It’s gardening time again …but watch out for snakes
By Bill Shepard

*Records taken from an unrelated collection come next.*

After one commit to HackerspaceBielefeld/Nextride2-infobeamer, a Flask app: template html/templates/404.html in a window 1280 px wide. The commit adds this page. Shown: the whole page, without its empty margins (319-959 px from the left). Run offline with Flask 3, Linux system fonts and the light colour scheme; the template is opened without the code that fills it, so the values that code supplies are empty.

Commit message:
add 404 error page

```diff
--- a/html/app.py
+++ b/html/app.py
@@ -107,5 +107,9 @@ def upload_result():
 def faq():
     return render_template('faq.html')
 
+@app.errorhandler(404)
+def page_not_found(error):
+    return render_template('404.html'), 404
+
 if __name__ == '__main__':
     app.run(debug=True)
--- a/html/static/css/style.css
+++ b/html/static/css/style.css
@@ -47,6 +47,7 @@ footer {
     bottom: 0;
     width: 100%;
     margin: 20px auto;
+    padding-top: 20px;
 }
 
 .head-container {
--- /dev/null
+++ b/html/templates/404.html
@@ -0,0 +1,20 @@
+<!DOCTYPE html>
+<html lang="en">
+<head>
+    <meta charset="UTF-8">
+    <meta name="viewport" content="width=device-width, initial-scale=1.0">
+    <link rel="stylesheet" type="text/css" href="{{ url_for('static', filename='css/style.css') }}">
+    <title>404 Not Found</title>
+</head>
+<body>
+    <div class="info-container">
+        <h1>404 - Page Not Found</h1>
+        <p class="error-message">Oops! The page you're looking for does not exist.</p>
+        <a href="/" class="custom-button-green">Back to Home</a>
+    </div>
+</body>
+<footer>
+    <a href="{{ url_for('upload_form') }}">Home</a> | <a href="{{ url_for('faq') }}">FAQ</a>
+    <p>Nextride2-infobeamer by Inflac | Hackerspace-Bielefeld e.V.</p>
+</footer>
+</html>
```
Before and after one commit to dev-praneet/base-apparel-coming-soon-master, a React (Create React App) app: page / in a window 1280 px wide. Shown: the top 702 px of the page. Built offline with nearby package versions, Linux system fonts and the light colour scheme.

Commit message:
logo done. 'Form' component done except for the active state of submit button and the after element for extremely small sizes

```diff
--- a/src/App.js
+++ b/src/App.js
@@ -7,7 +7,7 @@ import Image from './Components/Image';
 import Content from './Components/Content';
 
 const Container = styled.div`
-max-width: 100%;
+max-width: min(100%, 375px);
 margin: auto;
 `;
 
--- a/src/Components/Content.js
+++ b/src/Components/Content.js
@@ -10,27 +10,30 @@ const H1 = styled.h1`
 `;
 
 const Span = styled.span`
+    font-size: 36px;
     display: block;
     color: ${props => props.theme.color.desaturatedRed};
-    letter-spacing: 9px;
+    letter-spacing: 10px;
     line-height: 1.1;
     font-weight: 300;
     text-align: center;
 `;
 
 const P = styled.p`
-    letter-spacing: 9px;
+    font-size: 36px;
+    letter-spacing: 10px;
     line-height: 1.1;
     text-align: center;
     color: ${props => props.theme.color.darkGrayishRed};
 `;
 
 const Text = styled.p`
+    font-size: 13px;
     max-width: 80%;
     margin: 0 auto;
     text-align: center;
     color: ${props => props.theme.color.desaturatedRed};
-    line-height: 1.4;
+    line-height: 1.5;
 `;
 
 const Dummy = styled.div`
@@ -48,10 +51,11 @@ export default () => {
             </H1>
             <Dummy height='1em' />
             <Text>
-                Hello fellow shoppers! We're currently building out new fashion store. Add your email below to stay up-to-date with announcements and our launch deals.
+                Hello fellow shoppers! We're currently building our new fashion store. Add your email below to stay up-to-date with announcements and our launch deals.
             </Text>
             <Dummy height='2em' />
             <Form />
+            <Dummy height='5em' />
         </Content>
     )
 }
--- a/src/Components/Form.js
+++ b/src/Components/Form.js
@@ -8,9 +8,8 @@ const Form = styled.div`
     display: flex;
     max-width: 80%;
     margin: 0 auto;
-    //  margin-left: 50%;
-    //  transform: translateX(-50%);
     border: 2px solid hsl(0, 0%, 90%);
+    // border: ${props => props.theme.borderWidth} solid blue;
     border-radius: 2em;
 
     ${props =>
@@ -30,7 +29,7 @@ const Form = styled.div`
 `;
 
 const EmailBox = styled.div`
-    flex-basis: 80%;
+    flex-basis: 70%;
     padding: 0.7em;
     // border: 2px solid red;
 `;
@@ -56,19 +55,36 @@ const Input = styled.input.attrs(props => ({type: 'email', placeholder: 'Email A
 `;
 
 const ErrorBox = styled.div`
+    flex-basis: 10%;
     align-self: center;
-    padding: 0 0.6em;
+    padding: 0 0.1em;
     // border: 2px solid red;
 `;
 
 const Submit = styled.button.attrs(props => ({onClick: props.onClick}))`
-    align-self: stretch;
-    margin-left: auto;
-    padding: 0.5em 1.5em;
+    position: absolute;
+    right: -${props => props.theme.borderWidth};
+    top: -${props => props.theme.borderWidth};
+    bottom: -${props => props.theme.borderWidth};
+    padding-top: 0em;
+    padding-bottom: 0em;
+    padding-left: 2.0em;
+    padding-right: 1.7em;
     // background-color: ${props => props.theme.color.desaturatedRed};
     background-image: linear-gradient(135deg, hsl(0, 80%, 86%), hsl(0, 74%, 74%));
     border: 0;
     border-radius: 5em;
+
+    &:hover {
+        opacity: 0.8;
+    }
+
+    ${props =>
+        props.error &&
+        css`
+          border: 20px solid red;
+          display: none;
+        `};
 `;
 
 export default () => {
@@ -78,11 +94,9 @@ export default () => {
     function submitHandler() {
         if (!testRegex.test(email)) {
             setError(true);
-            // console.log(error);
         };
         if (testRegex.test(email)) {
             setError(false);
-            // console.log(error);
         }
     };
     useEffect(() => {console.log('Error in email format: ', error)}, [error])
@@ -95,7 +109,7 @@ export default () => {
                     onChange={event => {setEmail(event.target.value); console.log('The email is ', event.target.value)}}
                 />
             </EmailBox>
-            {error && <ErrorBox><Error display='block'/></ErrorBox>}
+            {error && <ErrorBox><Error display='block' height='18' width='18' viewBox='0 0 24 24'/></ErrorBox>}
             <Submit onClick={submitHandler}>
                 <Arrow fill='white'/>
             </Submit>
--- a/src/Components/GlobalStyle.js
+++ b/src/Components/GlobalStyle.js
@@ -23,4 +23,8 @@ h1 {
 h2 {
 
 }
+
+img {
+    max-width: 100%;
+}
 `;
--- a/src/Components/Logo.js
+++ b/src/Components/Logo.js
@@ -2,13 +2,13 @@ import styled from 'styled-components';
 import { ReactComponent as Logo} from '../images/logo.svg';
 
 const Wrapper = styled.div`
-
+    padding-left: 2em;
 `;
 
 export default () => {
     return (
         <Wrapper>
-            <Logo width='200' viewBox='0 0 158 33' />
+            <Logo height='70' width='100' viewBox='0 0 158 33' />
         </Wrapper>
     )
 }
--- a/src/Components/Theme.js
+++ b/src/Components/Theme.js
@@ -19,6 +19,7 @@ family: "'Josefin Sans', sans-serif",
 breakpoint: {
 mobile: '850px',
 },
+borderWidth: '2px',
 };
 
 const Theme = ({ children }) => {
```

The calendar has already announced that spring is here and that means it is time to think about gardening. Here in the Upstate of South Carolina, planting time is a little slower in coming than when I was a boy and living in Darlington. There, we planted on Good Friday every year. It seems that folks on the village where I grew up had some kind of religious superstition that seed planted on Good Friday would germinate and come up quicker than at other times. I held on to that tradition that I had inherited from my dad for a long time. When I came to the Upstate an old farmer approached me with some sound advice. He said he had seen me planting my garden on Good Friday even though the weather was still cold. Said the old farmer, “You can’t plant as early in the Upstate as you did in Darlington.” Then he added, “You watch me and when you see me planting cotton then you plant your garden and it will grow better.” Though I moved from that location long ago, and there are no cotton farmers where I live now, I follow the old farmer’s advice. I wait for the nights to get warm and then my plants will grow off better. I love gardening! My dad was a farmer before moving to Darlington to work in the cotton mill. Mill work was hard and the hours spent at the mill were long, but I cannot remember a year that dad did not plant a garden. There is a saying that “you can take a man out of the country but you can’t take the country out of the man.” That was true with my dad. Farming was in his DNA and I inherited it from him. Even as a little boy I would help dad plant his garden and when we finished, dad would give me the leftover seed. I would dig a place in the yard and plant my own little garden. There haven’t been many years of my adult life that I did not plant a garden! The size of my gardens have varied depending on the space I had. Here in Piedmont I have a large garden space and I will plant my 17th garden this season. My neighbor often said that I was the only person she had ever seen who worked his garden with a hoe in one hand and a walking stick on the other! I laugh and tell folk that I am trying this year to attach a plow to my “walker” so that I can push it along a straight row. When I was active in the pastoral ministry, I often meditated on the sermons I would preach on Sundays while working in my garden. Once I did an entire series of sermons and titled the series “Sermons from the Garden.” One morning, I arose early and went to my garden to begin work. My neighbor called to me, “Mr. Shepard, there is a snake in your garden!” Sure enough, I found the snake and chased it out of my garden. That next Sunday, I went to my pulpit and announced my sermon title … You guessed it, “There’s a Snake in Your Garden, Chase it Out!” If there are any preachers reading this I bet you know the direction I followed with that title!